PG&E Wins Support From Key Bondholders for Restructuring Plan(Bloomberg) -- After spending almost a year at war with some of the biggest names in the financial world, bankrupt utility giant PG&E Corp. has finally got them on its side. Now it just needs to win over California‘s governor.On late Wednesday, California power giant PG&E reached a settlement with a group of noteholders led by bond giant Pacific Investment Management Co. and activist investor Elliott Management Corp., who had repeatedly sought to derail the company’s $46 billion restructuring plan. The deal turns some of PG&E’s most formidable adversaries into backers of its turnaround proposal, bringing the company closer to gaining approval by a state deadline of June 30 and emerging from the biggest utility bankruptcy in U.S. history.There’s just one problem: Governor Gavin Newsom, whose backing is crucial to PG&E’s restructuring, is still trying to block its plan. He rejected the proposal last month, raising concerns about its financing and governance. And the company has “yet to make a single modification” to ease them since, the governor said in a court filing that hit less than two hours before PG&E announced the deal with bondholders.California’s largest utility declared bankruptcy almost a year ago after its equipment was blamed for a series of catastrophic wildfires that killed more than 100 people and saddled the company with $30 billion in liabilities. It has since struck deals with almost every major stakeholder group, including the victims of the blazes it caused and their insurers. Shares, which have lost almost half of their value since the start of 2019, gained as much as 9% in after-markets trading on news of the settlement with creditors.Elected OfficialsPG&E Chief Executive Officer Bill Johnson said in a statement that the company remains “focused on working with key stakeholders, including elected officials and our state regulator, on how PG&E will look, act, and be held accountable as we emerge from Chapter 11.”Meanwhile, Newsom said in his filing Wednesday that the company’s plan, as it stands, still doesn’t comply with state law. He went on to accuse PG&E of trying to take advantage of the Chapter 11 process and to force state officials into approving a “sub-optimal” plan.What Bloomberg Intelligence Says“Settling more than $5 billion in make-whole claims may make even more sense for bondholders, given the likely minimal impact that ongoing appeals may have on PG&E’s ability to exit bankruptcy.
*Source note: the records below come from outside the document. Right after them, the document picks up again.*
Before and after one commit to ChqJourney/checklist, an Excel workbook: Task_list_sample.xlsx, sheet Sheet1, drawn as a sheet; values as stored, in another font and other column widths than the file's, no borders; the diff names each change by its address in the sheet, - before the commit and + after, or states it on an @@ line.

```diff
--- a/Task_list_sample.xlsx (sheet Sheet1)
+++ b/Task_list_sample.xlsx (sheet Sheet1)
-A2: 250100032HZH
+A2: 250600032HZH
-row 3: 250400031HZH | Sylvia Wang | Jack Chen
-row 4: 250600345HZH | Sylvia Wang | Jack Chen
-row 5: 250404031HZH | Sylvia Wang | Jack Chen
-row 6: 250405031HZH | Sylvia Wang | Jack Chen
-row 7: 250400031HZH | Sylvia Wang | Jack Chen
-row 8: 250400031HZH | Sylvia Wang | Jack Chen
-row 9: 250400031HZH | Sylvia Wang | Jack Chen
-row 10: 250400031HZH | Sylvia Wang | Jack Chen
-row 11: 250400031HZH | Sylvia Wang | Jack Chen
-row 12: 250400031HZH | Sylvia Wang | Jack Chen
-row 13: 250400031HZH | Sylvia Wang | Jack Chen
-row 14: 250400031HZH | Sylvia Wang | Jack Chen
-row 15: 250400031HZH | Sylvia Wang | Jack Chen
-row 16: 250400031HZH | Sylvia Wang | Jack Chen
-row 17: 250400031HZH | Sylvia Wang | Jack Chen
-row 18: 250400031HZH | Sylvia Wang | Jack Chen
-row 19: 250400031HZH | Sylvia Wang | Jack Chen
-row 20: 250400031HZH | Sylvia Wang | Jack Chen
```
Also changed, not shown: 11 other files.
A noteholder loss at the bankruptcy court would likely significantly reduce the noteholders’ leverage even though they can appeal.”\-- Negisa Balluku, litigation analystClick here to read the report.Newsom said the company’s plan would pay $1 billion in financing fees and continues to depend on substantial debt and short-term bridge financing that would leave the utility without the resources it needs to invest billions of dollars in safety upgrades. He has also pressed for language that would allow the state to take it over should it fail to meet future safety standards -- a provision that emerged as a major point of contention between the governor’s office and PG&E in negotiations.PG&E said it was aware of Newsom’s concerns and that additional changes to its plan were forthcoming. The company suggested in a filing with state utility regulators last week that it may make “material” changes to the non-financial terms of its bankruptcy exit plan, including governance, as a result of talks with the governor’s office.$1 Billion SavedAs part of its deal with bondholders, PG&E said it would save about $1 billion by refinancing higher-interest debt. Bonds paying lower interest rates would be reinstated and paid as normal. The new mix of debt will “reduce the weighted average coupon of PG&E’s debt, the company said, consistent with the guidance given to the California Public Utilities Commission.”The agreement also gives the noteholders the chance to participate in any subsequent backstop equity commitments of up to $2 billion under certain circumstances.Following the announcement of the bondholders’ deal, Newsom’s office said the governor continues to object to PG&E’s plan.The bankruptcy case is PG&E Corp. 19-bk-30088, U.S. Bankruptcy Court, Northern District of California (San Francisco)(Adds comments from Newsom in fourth paragraph)\--With assistance from Lynn Doan, Rick Green and Scott Deveau.To contact the reporters on this story: Mark Chediak in San Francisco at [email protected];Steven Church in Wilmington, Delaware at [email protected] contact the editors responsible for this story: Lynn Doan at [email protected], ;Rick Green at [email protected], Kara WetzelFor more articles like this, please visit us at bloomberg.comSubscribe now to stay ahead with the most trusted business news source.©2020 Bloomberg L.P.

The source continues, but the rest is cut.